- Problem to work on -
Scan the entries for lines with the word "fitness", then copy those lines.

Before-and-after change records
+===+

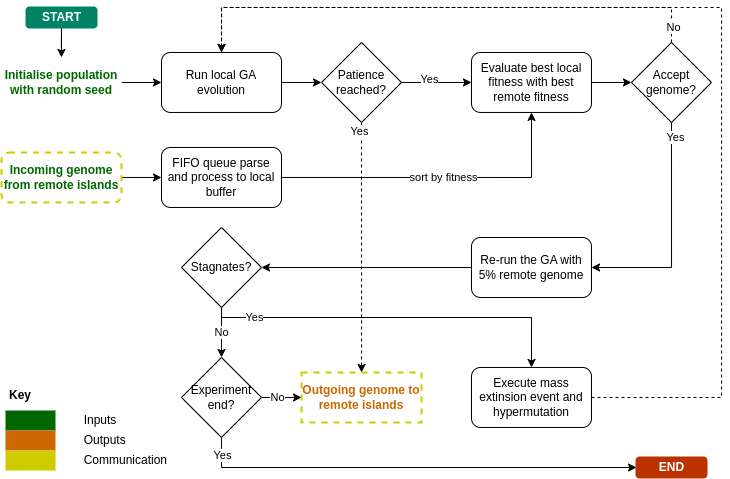
This is report_conference/ga.png from yallico/robotics_dissertation, a draw.io export, as it was before one commit. Source tidied: cells renumbered, new cells last; positions are measured from the earlier drawing's top-left corner, leaving out a move shared by most shapes.
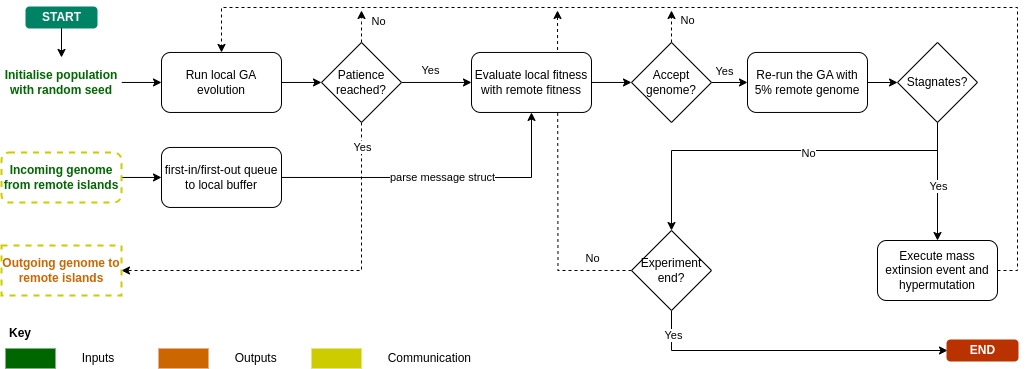
After the commit.

The edit, as a diff of the source:
```diff
@@ -2,23 +2,21 @@
   <root>
     <mxCell id="0" />
     <mxCell id="1" parent="0" />
-    <mxCell id="2" style="edgeStyle=orthogonalEdgeStyle;rounded=0;jettySize=auto;html=1;entryX=0.5;entryY=0;entryDx=0;entryDy=0;" parent="1" edge="1" source="27" target="28">
-      <mxGeometry relative="1" as="geometry">
-        <Array as="points">
-          <mxPoint x="530" y="310" />
-        </Array>
-      </mxGeometry>
-    </mxCell>
-    <mxCell id="3" value="Yes" style="edgeLabel;html=1;align=center;verticalAlign=middle;" parent="2" vertex="1">
-      <mxGeometry x="-0.13" y="4" relative="1" as="geometry">
-        <mxPoint x="-117" y="4" as="offset" />
-      </mxGeometry>
-    </mxCell>
+    <mxCell id="43" style="edgeStyle=orthogonalEdgeStyle;rounded=0;jettySize=auto;html=1;dashed=1;endArrow=classic;startFill=0;endFill=1;" parent="1" edge="1" source="33">
+      <mxGeometry relative="1" as="geometry">
+        <mxPoint x="556" y="3" as="targetPoint" />
+      </mxGeometry>
+    </mxCell>
+    <mxCell id="44" value="No" style="edgeLabel;html=1;align=center;verticalAlign=middle;" parent="43" vertex="1">
+      <mxGeometry x="-0.07" y="2" relative="1" as="geometry">
+        <mxPoint x="36" y="69" as="offset" />
+      </mxGeometry>
+    </mxCell>
     <mxCell id="4" style="edgeStyle=orthogonalEdgeStyle;rounded=0;jettySize=auto;html=1;dashed=1;entryX=0.5;entryY=0;entryDx=0;entryDy=0;exitX=1;exitY=0.5;exitDx=0;exitDy=0;flowAnimation=0;" parent="1" edge="1" source="28" target="8">
       <mxGeometry relative="1" as="geometry">
         <Array as="points">
-          <mxPoint x="720" y="390" />
-          <mxPoint x="720" />
+          <mxPoint x="1016" y="263" />
+          <mxPoint x="1016" />
           <mxPoint x="220" />
         </Array>
       </mxGeometry>
@@ -39,18 +37,30 @@
       <mxGeometry relative="1" as="geometry" />
     </mxCell>
     <mxCell id="10" value="Yes" style="edgeLabel;html=1;align=center;verticalAlign=middle;" parent="9" vertex="1">
-      <mxGeometry x="-0.2" y="3" relative="1" as="geometry" />
+      <mxGeometry x="-0.2" y="3" relative="1" as="geometry">
+        <mxPoint y="-9" as="offset" />
+      </mxGeometry>
     </mxCell>
-    <mxCell id="11" style="edgeStyle=orthogonalEdgeStyle;rounded=0;jettySize=auto;html=1;dashed=1;exitX=0.5;exitY=1;exitDx=0;exitDy=0;entryX=0.5;entryY=0;entryDx=0;entryDy=0;" parent="1" edge="1" source="13" target="34">
+    <mxCell id="11" style="edgeStyle=orthogonalEdgeStyle;rounded=0;jettySize=auto;html=1;entryX=1;entryY=0.5;entryDx=0;entryDy=0;dashed=1;" parent="1" edge="1" source="13" target="34">
       <mxGeometry relative="1" as="geometry">
         <Array as="points">
-          <mxPoint x="360" y="365" />
+          <mxPoint x="360" y="263" />
         </Array>
       </mxGeometry>
     </mxCell>
-    <mxCell id="12" value="Yes" style="edgeLabel;html=1;align=center;verticalAlign=middle;" parent="11" vertex="1">
-      <mxGeometry x="-0.93" y="-2" relative="1" as="geometry" />
-    </mxCell>
+    <mxCell id="45" value="Yes" style="edgeLabel;html=1;align=center;verticalAlign=middle;" parent="11" vertex="1">
+      <mxGeometry x="-0.87" relative="1" as="geometry" />
+    </mxCell>
+    <mxCell id="46" style="edgeStyle=orthogonalEdgeStyle;rounded=0;jettySize=auto;html=1;dashed=1;" parent="1" edge="1" source="13">
+      <mxGeometry relative="1" as="geometry">
+        <mxPoint x="360" y="3" as="targetPoint" />
+      </mxGeometry>
+    </mxCell>
+    <mxCell id="47" value="No" style="edgeLabel;html=1;align=center;verticalAlign=middle;" parent="46" vertex="1">
+      <mxGeometry x="-0.31" relative="1" as="geometry">
+        <mxPoint x="16" y="-10" as="offset" />
+      </mxGeometry>
+    </mxCell>
     <mxCell id="13" value="Patience reached?" style="rhombus;whiteSpace=wrap;html=1;" parent="1" vertex="1">
       <mxGeometry x="320" y="35" width="80" height="80" as="geometry" />
     </mxCell>
@@ -63,7 +73,7 @@
     <mxCell id="16" style="edgeStyle=orthogonalEdgeStyle;rounded=0;jettySize=auto;html=1;entryX=0.5;entryY=1;entryDx=0;entryDy=0;exitX=1;exitY=0.5;exitDx=0;exitDy=0;" parent="1" edge="1" source="35" target="19">
       <mxGeometry relative="1" as="geometry" />
     </mxCell>
-    <mxCell id="17" value="sort by fitness" style="edgeLabel;html=1;align=center;verticalAlign=middle;" parent="16" vertex="1">
+    <mxCell id="17" value="parse message struct" style="edgeLabel;html=1;align=center;verticalAlign=middle;" parent="16" vertex="1">
       <mxGeometry x="-0.24" relative="1" as="geometry">
         <mxPoint x="42" as="offset" />
       </mxGeometry>
@@ -71,85 +81,84 @@
     <mxCell id="18" style="edgeStyle=orthogonalEdgeStyle;rounded=0;jettySize=auto;html=1;" parent="1" edge="1" source="19" target="23">
       <mxGeometry relative="1" as="geometry" />
     </mxCell>
+    <mxCell id="20" style="edgeStyle=orthogonalEdgeStyle;rounded=0;jettySize=auto;html=1;entryX=0;entryY=0.5;entryDx=0;entryDy=0;" parent="1" edge="1" source="23" target="25">
+      <mxGeometry relative="1" as="geometry" />
+    </mxCell>
+    <mxCell id="48" value="Yes" style="edgeLabel;html=1;align=center;verticalAlign=middle;" parent="20" vertex="1">
+      <mxGeometry x="-0.42" y="-1" relative="1" as="geometry">
+        <mxPoint y="-13" as="offset" />
+      </mxGeometry>
+    </mxCell>
+    <mxCell id="49" value="No" style="edgeStyle=orthogonalEdgeStyle;rounded=0;jettySize=auto;html=1;exitX=0.5;exitY=0;exitDx=0;exitDy=0;dashed=1;" parent="1" edge="1" source="23">
+      <mxGeometry x="0.37" y="-16" relative="1" as="geometry">
+        <mxPoint x="670" y="3" as="targetPoint" />
+      </mxGeometry>
+    </mxCell>
-    <mxCell id="19" value="Evaluate best local fitness with best remote fitness" style="rounded=1;whiteSpace=wrap;html=1;" parent="1" vertex="1">
+    <mxCell id="19" value="Evaluate local fitness with remote fitness" style="rounded=1;whiteSpace=wrap;html=1;" parent="1" vertex="1">
       <mxGeometry x="470" y="45" width="120" height="60" as="geometry" />
     </mxCell>
-    <mxCell id="20" value="Yes" style="edgeStyle=orthogonalEdgeStyle;rounded=0;jettySize=auto;html=1;entryX=1;entryY=0.5;entryDx=0;entryDy=0;exitX=0.5;exitY=1;exitDx=0;exitDy=0;" parent="1" edge="1" source="23" target="25">
-      <mxGeometry x="-0.87" y="4" relative="1" as="geometry">
-        <Array as="points">
-          <mxPoint x="670" y="260" />
-        </Array>
-      </mxGeometry>
-    </mxCell>
-    <mxCell id="21" style="edgeStyle=orthogonalEdgeStyle;rounded=0;jettySize=auto;html=1;entryX=0.5;entryY=0;entryDx=0;entryDy=0;dashed=1;exitX=0.5;exitY=0;exitDx=0;exitDy=0;" parent="1" edge="1" source="23" target="8">
-      <mxGeometry relative="1" as="geometry">
-        <Array as="points">
-          <mxPoint x="670" />
-          <mxPoint x="220" />
-        </Array>
-      </mxGeometry>
-    </mxCell>
-    <mxCell id="22" value="No" style="edgeLabel;html=1;align=center;verticalAlign=middle;" parent="21" vertex="1">
-      <mxGeometry x="-0.95" y="-2" relative="1" as="geometry">
-        <mxPoint y="-2" as="offset" />
-      </mxGeometry>
-    </mxCell>
     <mxCell id="23" value="Accept genome?" style="rhombus;whiteSpace=wrap;html=1;" parent="1" vertex="1">
       <mxGeometry x="630" y="35" width="80" height="80" as="geometry" />
     </mxCell>
-    <mxCell id="24" style="edgeStyle=orthogonalEdgeStyle;rounded=0;jettySize=auto;html=1;entryX=1;entryY=0.5;entryDx=0;entryDy=0;" parent="1" edge="1" source="25" target="27">
+    <mxCell id="24" style="edgeStyle=orthogonalEdgeStyle;rounded=0;jettySize=auto;html=1;" parent="1" edge="1" source="25" target="27">
       <mxGeometry relative="1" as="geometry" />
     </mxCell>
     <mxCell id="25" value="Re-run the GA with 5% remote genome" style="rounded=1;whiteSpace=wrap;html=1;" parent="1" vertex="1">
-      <mxGeometry x="470" y="230" width="120" height="60" as="geometry" />
+      <mxGeometry x="746" y="45" width="120" height="60" as="geometry" />
     </mxCell>
-    <mxCell id="26" value="No" style="edgeStyle=orthogonalEdgeStyle;rounded=0;jettySize=auto;html=1;" parent="1" edge="1" source="27" target="33">
-      <mxGeometry relative="1" as="geometry" />
+    <mxCell id="26" style="edgeStyle=orthogonalEdgeStyle;rounded=0;jettySize=auto;html=1;" parent="1" edge="1" source="27" target="33">
+      <mxGeometry relative="1" as="geometry">
+        <Array as="points">
+          <mxPoint x="936" y="143" />
+          <mxPoint x="670" y="143" />
+        </Array>
+      </mxGeometry>
     </mxCell>
+    <mxCell id="50" value="No" style="edgeLabel;html=1;align=center;verticalAlign=middle;" parent="26" vertex="1">
+      <mxGeometry x="-0.15" y="2" relative="1" as="geometry" />
+    </mxCell>
+    <mxCell id="2" style="edgeStyle=orthogonalEdgeStyle;rounded=0;jettySize=auto;html=1;" parent="1" edge="1" source="27" target="28">
+      <mxGeometry relative="1" as="geometry" />
+    </mxCell>
+    <mxCell id="51" value="Yes" style="edgeLabel;html=1;align=center;verticalAlign=middle;" parent="2" vertex="1">
+      <mxGeometry x="0.09" relative="1" as="geometry" />
+    </mxCell>
     <mxCell id="27" value="Stagnates?" style="rhombus;whiteSpace=wrap;html=1;" parent="1" vertex="1">
-      <mxGeometry x="180" y="220" width="80" height="80" as="geometry" />
+      <mxGeometry x="896" y="35" width="80" height="80" as="geometry" />
     </mxCell>
     <mxCell id="28" value="Execute mass extinsion event and hypermutation" style="rounded=1;whiteSpace=wrap;html=1;" parent="1" vertex="1">
-      <mxGeometry x="470" y="360" width="120" height="60" as="geometry" />
+      <mxGeometry x="876" y="233" width="120" height="60" as="geometry" />
     </mxCell>
-    <mxCell id="29" style="edgeStyle=orthogonalEdgeStyle;rounded=0;jettySize=auto;html=1;entryX=0;entryY=0.5;entryDx=0;entryDy=0;exitX=1;exitY=0.5;exitDx=0;exitDy=0;" parent="1" edge="1" source="33" target="34">
-      <mxGeometry relative="1" as="geometry" />
-    </mxCell>
-    <mxCell id="30" value="No" style="edgeLabel;html=1;align=center;verticalAlign=middle;" parent="29" vertex="1">
-      <mxGeometry x="-0.51" y="-2" relative="1" as="geometry">
-        <mxPoint x="6" y="-2" as="offset" />
-      </mxGeometry>
-    </mxCell>
     <mxCell id="31" style="edgeStyle=orthogonalEdgeStyle;rounded=0;jettySize=auto;html=1;entryX=0;entryY=0.5;entryDx=0;entryDy=0;" parent="1" edge="1" source="33" target="42">
       <mxGeometry relative="1" as="geometry">
         <Array as="points">
-          <mxPoint x="220" y="460" />
+          <mxPoint x="670" y="343" />
         </Array>
       </mxGeometry>
     </mxCell>
-    <mxCell id="32" value="Yes" style="edgeLabel;html=1;align=center;verticalAlign=middle;" parent="31" vertex="1">
-      <mxGeometry x="-0.92" y="1" relative="1" as="geometry" />
-    </mxCell>
+    <mxCell id="52" value="Yes" style="edgeLabel;html=1;align=center;verticalAlign=middle;" parent="31" vertex="1">
+      <mxGeometry x="-0.85" y="1" relative="1" as="geometry" />
+    </mxCell>
     <mxCell id="33" value="Experiment&lt;br&gt;end?" style="rhombus;whiteSpace=wrap;html=1;" parent="1" vertex="1">
-      <mxGeometry x="180" y="350" width="80" height="80" as="geometry" />
+      <mxGeometry x="630" y="223" width="80" height="80" as="geometry" />
     </mxCell>
     <mxCell id="34" value="&lt;b&gt;&lt;font style=&quot;color: rgb(204, 102, 0);&quot;&gt;Outgoing genome to remote islands&lt;/font&gt;&lt;/b&gt;" style="text;html=1;align=center;verticalAlign=middle;whiteSpace=wrap;rounded=0;strokeColor=#CCCC00;strokeWidth=2;dashed=1;" parent="1" vertex="1">
-      <mxGeometry x="300" y="365" width="120" height="50" as="geometry" />
+      <mxGeometry y="238" width="120" height="50" as="geometry" />
     </mxCell>
-    <mxCell id="35" value="FIFO queue parse and process to local buffer" style="rounded=1;whiteSpace=wrap;html=1;" parent="1" vertex="1">
+    <mxCell id="35" value="first-in/first-out queue to local buffer" style="rounded=1;whiteSpace=wrap;html=1;" parent="1" vertex="1">
       <mxGeometry x="160" y="140" width="120" height="60" as="geometry" />
     </mxCell>
-    <mxCell id="36" value="&lt;span style=&quot;white-space: pre;&quot;&gt;&#9;&lt;/span&gt;Inputs" style="rounded=0;whiteSpace=wrap;html=1;strokeColor=none;fillColor=#006600;labelPosition=right;verticalLabelPosition=middle;align=left;verticalAlign=middle;" parent="1" vertex="1">
-      <mxGeometry x="4" y="403" width="50" height="20" as="geometry" />
+    <mxCell id="36" value="&lt;span style=&quot;white-space: pre;&quot;&gt;&#9;&lt;/span&gt;Inputs" style="rounded=0;whiteSpace=wrap;html=1;strokeColor=none;fillColor=#006600;labelPosition=right;verticalLabelPosition=middle;align=left;verticalAlign=middle;spacing=0;" parent="1" vertex="1">
+      <mxGeometry x="4" y="341" width="50" height="20" as="geometry" />
     </mxCell>
-    <mxCell id="37" value="&lt;span style=&quot;white-space: pre;&quot;&gt;&#9;&lt;/span&gt;Outputs" style="rounded=0;whiteSpace=wrap;html=1;strokeColor=none;fillColor=#CC6600;labelPosition=right;verticalLabelPosition=middle;align=left;verticalAlign=middle;" parent="1" vertex="1">
-      <mxGeometry x="4" y="423" width="50" height="20" as="geometry" />
+    <mxCell id="37" value="&lt;span style=&quot;white-space: pre;&quot;&gt;&#9;&lt;/span&gt;Outputs" style="rounded=0;whiteSpace=wrap;html=1;strokeColor=none;fillColor=#CC6600;labelPosition=right;verticalLabelPosition=middle;align=left;verticalAlign=middle;spacing=0;" parent="1" vertex="1">
+      <mxGeometry x="157" y="341" width="50" height="20" as="geometry" />
     </mxCell>
-    <mxCell id="38" value="&lt;span style=&quot;white-space: pre;&quot;&gt;&#9;&lt;/span&gt;Communication" style="rounded=0;whiteSpace=wrap;html=1;strokeColor=none;fillColor=#CCCC00;labelPosition=right;verticalLabelPosition=middle;align=left;verticalAlign=middle;" parent="1" vertex="1">
-      <mxGeometry x="4" y="443" width="50" height="20" as="geometry" />
+    <mxCell id="38" value="&lt;span style=&quot;white-space: pre;&quot;&gt;&#9;&lt;/span&gt;Communication" style="rounded=0;whiteSpace=wrap;html=1;strokeColor=none;fillColor=#CCCC00;labelPosition=right;verticalLabelPosition=middle;align=left;verticalAlign=middle;spacing=0;" parent="1" vertex="1">
+      <mxGeometry x="310" y="341" width="50" height="20" as="geometry" />
     </mxCell>
     <mxCell id="39" value="&lt;b&gt;Key&lt;/b&gt;" style="text;html=1;align=center;verticalAlign=middle;whiteSpace=wrap;rounded=0;" parent="1" vertex="1">
-      <mxGeometry x="4" y="373" width="30" height="30" as="geometry" />
+      <mxGeometry x="4" y="311" width="30" height="30" as="geometry" />
     </mxCell>
     <mxCell id="40" style="edgeStyle=orthogonalEdgeStyle;rounded=0;jettySize=auto;html=1;" parent="1" edge="1" source="41" target="6">
       <mxGeometry relative="1" as="geometry" />
@@ -158,7 +167,7 @@
       <mxGeometry x="25" width="70" height="20" as="geometry" />
     </mxCell>
     <mxCell id="42" value="END" style="dashed=0;html=1;rounded=1;fillColor=#BA3200;strokeColor=#BA3200;fontSize=12;align=center;fontStyle=1;strokeWidth=2;fontColor=#ffffff;" parent="1" vertex="1">
-      <mxGeometry x="635" y="450" width="70" height="20" as="geometry" />
+      <mxGeometry x="946" y="333" width="70" height="20" as="geometry" />
     </mxCell>
   </root>
 </mxGraphModel>
```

+===+

- Response -
-    <mxCell id="17" value="sort by fitness" style="edgeLabel;html=1;align=center;verticalAlign=middle;" parent="16" vertex="1">
-    <mxCell id="19" value="Evaluate best local fitness with best remote fitness" style="rounded=1;whiteSpace=wrap;html=1;" parent="1" vertex="1">
+    <mxCell id="19" value="Evaluate local fitness with remote fitness" style="rounded=1;whiteSpace=wrap;html=1;" parent="1" vertex="1">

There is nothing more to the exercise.